Texas does not currently accept course work performed at non-AVMA accredited institutions, making it very important that the student ensure that his or her program is currently accredited and in good standing with the AVMA.
The Veterinary Technician National Examination is a comprehensive examination that is designed to ensure that the vet tech candidate has the academic and practical knowledge needed to effectively carry out his or her duties. This examination is regularly updated by the American Association of Veterinary State Boards (AAVSB), which also administers and evaluates the examination results.
Although a student can repeat the VTNE after he or she has failed the examination, the AAVSB limits how soon the candidate can retake the examination.
In addition, the AAVSB reserves the right to demand that a candidate who has failed the VTNE multiple times provide proof of remedial work designed to rectify the issues that were responsible for failing the earlier tests. For this reason, it is very important that all candidates only take the VTNE when they are confident of their ability to pass the test.
The State Examination
Unlike the VTNE, the state examination is focused on the practice of veterinary technology as it relates to Texas state law. It is extremely important that all licensed vet techs understand what their duties and responsibilities are under state law, in order to avoid professional sanction by state regulatory agencies.
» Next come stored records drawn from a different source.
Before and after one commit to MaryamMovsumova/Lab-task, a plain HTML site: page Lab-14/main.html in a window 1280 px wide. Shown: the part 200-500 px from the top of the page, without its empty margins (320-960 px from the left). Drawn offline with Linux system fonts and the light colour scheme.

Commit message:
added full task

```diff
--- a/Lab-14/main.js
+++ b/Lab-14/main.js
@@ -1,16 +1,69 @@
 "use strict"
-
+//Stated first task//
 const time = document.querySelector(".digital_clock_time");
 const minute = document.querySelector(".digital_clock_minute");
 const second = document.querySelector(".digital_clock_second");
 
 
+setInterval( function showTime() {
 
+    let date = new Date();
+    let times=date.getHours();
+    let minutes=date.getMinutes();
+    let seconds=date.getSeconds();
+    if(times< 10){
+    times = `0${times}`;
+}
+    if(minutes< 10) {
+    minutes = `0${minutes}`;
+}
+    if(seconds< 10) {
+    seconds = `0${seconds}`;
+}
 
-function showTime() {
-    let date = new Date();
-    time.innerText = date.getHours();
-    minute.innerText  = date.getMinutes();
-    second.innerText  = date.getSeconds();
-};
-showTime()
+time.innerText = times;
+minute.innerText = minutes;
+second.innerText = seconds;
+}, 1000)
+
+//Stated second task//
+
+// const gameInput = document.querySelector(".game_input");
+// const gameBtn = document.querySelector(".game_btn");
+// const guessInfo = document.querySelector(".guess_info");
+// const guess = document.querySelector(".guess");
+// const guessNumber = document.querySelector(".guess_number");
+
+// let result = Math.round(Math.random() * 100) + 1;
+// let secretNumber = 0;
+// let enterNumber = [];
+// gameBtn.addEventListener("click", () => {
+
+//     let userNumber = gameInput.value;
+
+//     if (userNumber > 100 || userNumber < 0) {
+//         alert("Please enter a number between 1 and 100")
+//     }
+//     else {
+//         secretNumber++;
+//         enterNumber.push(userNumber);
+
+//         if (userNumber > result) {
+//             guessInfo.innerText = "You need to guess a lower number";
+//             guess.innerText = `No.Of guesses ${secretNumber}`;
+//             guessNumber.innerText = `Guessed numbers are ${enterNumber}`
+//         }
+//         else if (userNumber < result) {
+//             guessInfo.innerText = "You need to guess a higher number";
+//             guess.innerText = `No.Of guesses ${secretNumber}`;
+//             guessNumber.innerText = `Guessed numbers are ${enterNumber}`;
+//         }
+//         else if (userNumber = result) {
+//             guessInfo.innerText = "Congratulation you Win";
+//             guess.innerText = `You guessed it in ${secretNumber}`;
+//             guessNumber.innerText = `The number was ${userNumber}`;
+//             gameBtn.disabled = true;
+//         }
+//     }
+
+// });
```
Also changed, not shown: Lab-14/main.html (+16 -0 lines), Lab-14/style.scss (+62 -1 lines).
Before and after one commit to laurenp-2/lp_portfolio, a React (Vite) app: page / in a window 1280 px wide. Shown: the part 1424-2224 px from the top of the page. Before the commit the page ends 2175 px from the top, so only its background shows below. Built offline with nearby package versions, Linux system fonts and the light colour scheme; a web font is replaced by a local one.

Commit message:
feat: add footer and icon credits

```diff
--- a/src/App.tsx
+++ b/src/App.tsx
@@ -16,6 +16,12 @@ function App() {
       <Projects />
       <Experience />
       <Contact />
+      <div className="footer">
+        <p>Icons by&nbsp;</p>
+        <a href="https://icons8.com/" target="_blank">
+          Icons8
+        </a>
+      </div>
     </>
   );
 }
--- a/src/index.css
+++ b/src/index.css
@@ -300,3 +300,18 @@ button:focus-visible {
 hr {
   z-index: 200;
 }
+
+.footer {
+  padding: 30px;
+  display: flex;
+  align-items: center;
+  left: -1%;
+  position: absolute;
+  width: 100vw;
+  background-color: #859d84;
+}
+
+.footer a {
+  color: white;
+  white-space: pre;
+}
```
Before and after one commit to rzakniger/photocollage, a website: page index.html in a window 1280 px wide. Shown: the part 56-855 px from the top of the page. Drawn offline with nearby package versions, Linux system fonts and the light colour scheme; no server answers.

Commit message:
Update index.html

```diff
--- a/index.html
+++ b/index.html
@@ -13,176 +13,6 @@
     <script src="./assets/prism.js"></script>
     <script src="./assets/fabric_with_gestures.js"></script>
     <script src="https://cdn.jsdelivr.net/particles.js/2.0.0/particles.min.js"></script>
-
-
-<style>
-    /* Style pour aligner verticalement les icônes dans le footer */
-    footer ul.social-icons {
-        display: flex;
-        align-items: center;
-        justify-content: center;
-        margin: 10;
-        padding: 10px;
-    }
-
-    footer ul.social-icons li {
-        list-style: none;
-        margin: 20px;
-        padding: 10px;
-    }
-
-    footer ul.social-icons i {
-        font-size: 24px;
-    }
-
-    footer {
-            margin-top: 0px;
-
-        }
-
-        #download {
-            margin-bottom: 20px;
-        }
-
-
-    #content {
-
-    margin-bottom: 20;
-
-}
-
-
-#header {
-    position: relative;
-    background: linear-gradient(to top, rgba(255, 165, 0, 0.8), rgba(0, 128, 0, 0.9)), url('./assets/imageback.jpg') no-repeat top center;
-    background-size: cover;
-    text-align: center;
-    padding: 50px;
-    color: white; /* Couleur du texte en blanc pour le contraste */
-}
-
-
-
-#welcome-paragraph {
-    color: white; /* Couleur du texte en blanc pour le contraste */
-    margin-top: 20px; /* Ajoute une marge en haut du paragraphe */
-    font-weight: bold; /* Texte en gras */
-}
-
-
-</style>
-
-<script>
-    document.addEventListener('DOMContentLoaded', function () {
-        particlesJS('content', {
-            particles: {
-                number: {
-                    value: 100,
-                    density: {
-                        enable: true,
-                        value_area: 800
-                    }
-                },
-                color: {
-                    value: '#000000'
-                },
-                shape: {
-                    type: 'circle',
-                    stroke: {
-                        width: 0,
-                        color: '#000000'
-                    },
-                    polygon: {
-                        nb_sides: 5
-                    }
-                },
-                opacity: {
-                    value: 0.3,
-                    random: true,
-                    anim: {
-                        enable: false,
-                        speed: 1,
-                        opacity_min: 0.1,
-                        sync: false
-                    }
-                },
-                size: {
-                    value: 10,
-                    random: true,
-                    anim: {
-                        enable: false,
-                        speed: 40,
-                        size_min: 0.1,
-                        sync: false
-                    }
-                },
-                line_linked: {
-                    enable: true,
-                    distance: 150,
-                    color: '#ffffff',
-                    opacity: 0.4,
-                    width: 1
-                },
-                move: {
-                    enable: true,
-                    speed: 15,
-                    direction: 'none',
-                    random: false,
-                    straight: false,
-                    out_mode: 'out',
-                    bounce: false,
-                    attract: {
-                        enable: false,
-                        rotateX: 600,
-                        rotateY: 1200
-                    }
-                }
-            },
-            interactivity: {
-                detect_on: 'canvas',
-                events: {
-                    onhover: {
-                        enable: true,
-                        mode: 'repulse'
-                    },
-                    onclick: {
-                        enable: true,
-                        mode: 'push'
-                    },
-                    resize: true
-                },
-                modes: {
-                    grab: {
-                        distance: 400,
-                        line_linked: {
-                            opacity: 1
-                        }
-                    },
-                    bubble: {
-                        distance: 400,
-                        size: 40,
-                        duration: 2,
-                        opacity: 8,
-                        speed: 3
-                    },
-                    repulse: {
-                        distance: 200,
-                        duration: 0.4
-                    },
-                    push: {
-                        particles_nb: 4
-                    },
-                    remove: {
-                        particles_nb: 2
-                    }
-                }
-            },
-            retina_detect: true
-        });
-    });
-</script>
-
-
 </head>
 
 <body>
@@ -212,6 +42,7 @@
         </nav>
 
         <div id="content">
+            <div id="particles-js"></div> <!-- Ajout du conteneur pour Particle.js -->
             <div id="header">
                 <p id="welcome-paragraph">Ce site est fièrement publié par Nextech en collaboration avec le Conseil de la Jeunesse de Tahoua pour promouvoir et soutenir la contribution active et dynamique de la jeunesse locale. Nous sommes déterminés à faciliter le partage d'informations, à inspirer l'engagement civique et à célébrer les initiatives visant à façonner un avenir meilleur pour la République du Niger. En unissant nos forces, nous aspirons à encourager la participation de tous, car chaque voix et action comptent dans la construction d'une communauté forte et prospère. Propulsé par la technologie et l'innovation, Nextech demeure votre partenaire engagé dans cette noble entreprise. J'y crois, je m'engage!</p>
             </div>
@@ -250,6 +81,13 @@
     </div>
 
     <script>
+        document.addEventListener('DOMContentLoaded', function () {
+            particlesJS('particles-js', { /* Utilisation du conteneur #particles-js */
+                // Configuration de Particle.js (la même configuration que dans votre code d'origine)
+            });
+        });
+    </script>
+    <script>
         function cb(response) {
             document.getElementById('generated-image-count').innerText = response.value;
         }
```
In some cases, a licensed vet tech may have his or her license revoked or even face criminal penalties due to violations of state veterinary regulations.
Ultimately, becoming a licensed Texas vet tech can be an excellent path to a secure and personally rewarding career.
In addition to the material benefits, a practicing vet tech can enjoy the knowledge that he or she provides a vital service to the community by helping to maintain the health of America’s beloved companion animals.
Whether it is an individual’s first job after graduation or part of a transition to a more rewarding career, becoming a vet tech in today’s economy is an increasingly common choice for Americans interested in the veterinary care sector.
Vet Tech Programs In Texas
- Veterinary Assistant
- Grooming Instruction
- Certified Dog Trainer Instructor Course
- Veterinary Assistant
Explore a new career with Pima Medical Institute. We offer a number of certificate, associate, and bachelor's degree programs in the medical, allied health, dentistry, nursing, mortuary science, veterinary, and massage therapy fields.
- Veterinary Assistant
Kaplan University is focused on recognizing the achievements of military and veteran students and offers the flexibility of an online education. Eligible students can receive college credit for prior military experience and coursework—up to 75 percent of the credit needed for a Kaplan University undergraduate degree.*
- Veterinary Food Inspection Specialist
- Veterinary Technician